» **PROBLEM DETAILS**
Copy out each line of the material in which the word "shown" can be found.

DATA TO USE Block Start

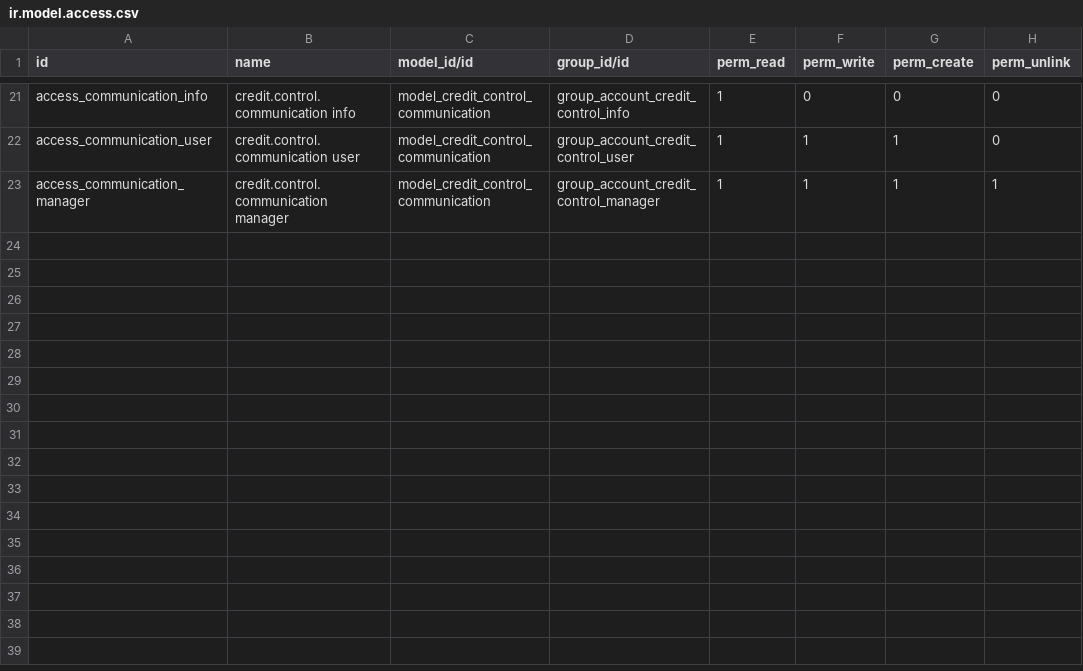
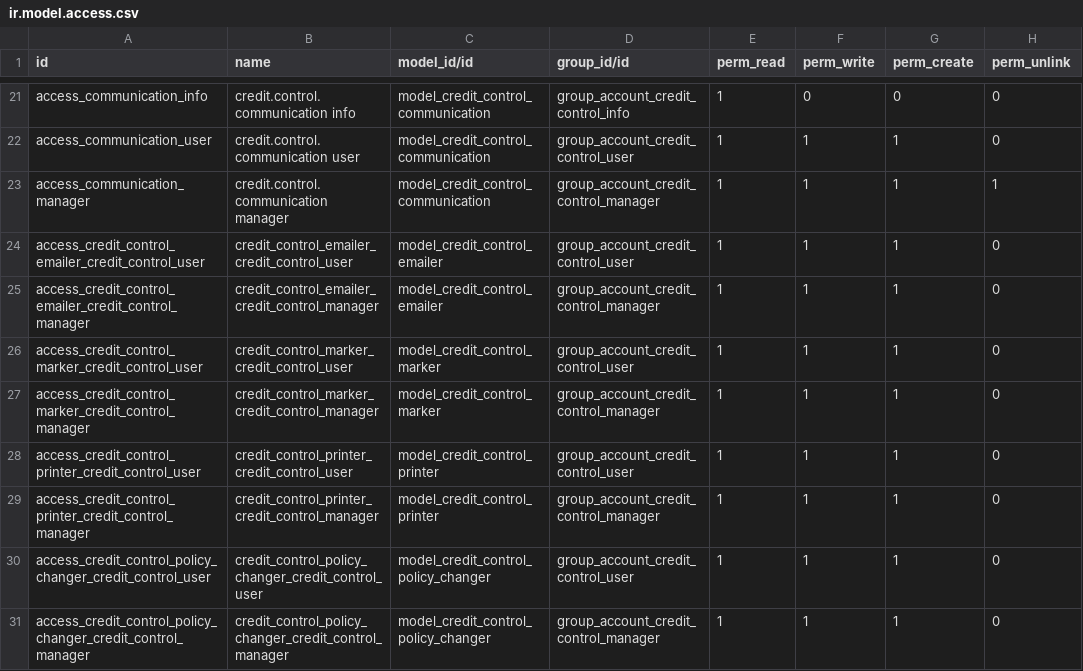
Before and after one commit to Kimkhoi3010/credit-control, a CSV file: account_credit_control/security/ir.model.access.csv, drawn as a sheet; only a part is shown, gaps mark what is left out; the diff names each change by its address in the sheet, - before the commit and + after, or states it on an @@ line.

Commit message:
[MIG] mig-account_credit_control: Migration to 15.0

```diff
--- a/account_credit_control/security/ir.model.access.csv
+++ b/account_credit_control/security/ir.model.access.csv
+row 24: access_credit_control_emailer_credit_control_user | credit_control_emailer_credit_control_user | model_credit_control_emailer | group_account_credit_control_user | 1 | 1 | 1 | 0
+row 25: access_credit_control_emailer_credit_control_manager | credit_control_emailer_credit_control_manager | model_credit_control_emailer | group_account_credit_control_manager | 1 | 1 | 1 | 0
+row 26: access_credit_control_marker_credit_control_user | credit_control_marker_credit_control_user | model_credit_control_marker | group_account_credit_control_user | 1 | 1 | 1 | 0
+row 27: access_credit_control_marker_credit_control_manager | credit_control_marker_credit_control_manager | model_credit_control_marker | group_account_credit_control_manager | 1 | 1 | 1 | 0
+row 28: access_credit_control_printer_credit_control_user | credit_control_printer_credit_control_user | model_credit_control_printer | group_account_credit_control_user | 1 | 1 | 1 | 0
+row 29: access_credit_control_printer_credit_control_manager | credit_control_printer_credit_control_manager | model_credit_control_printer | group_account_credit_control_manager | 1 | 1 | 1 | 0
+row 30: access_credit_control_policy_changer_credit_control_user | credit_control_policy_changer_credit_control_user | model_credit_control_policy_changer | group_account_credit_control_user | 1 | 1 | 1 | 0
+row 31: access_credit_control_policy_changer_credit_control_manager | credit_control_policy_changer_credit_control_manager | model_credit_control_policy_changer | group_account_credit_control_manager | 1 | 1 | 1 | 0
```
Also changed, not shown: 29 other files.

DATA TO USE Block End

» **RESULT OF THIS TASK**
Before and after one commit to Kimkhoi3010/credit-control, a CSV file: account_credit_control/security/ir.model.access.csv, drawn as a sheet; only a part is shown, gaps mark what is left out; the diff names each change by its address in the sheet, - before the commit and + after, or states it on an @@ line.
Also changed, not shown: 29 other files.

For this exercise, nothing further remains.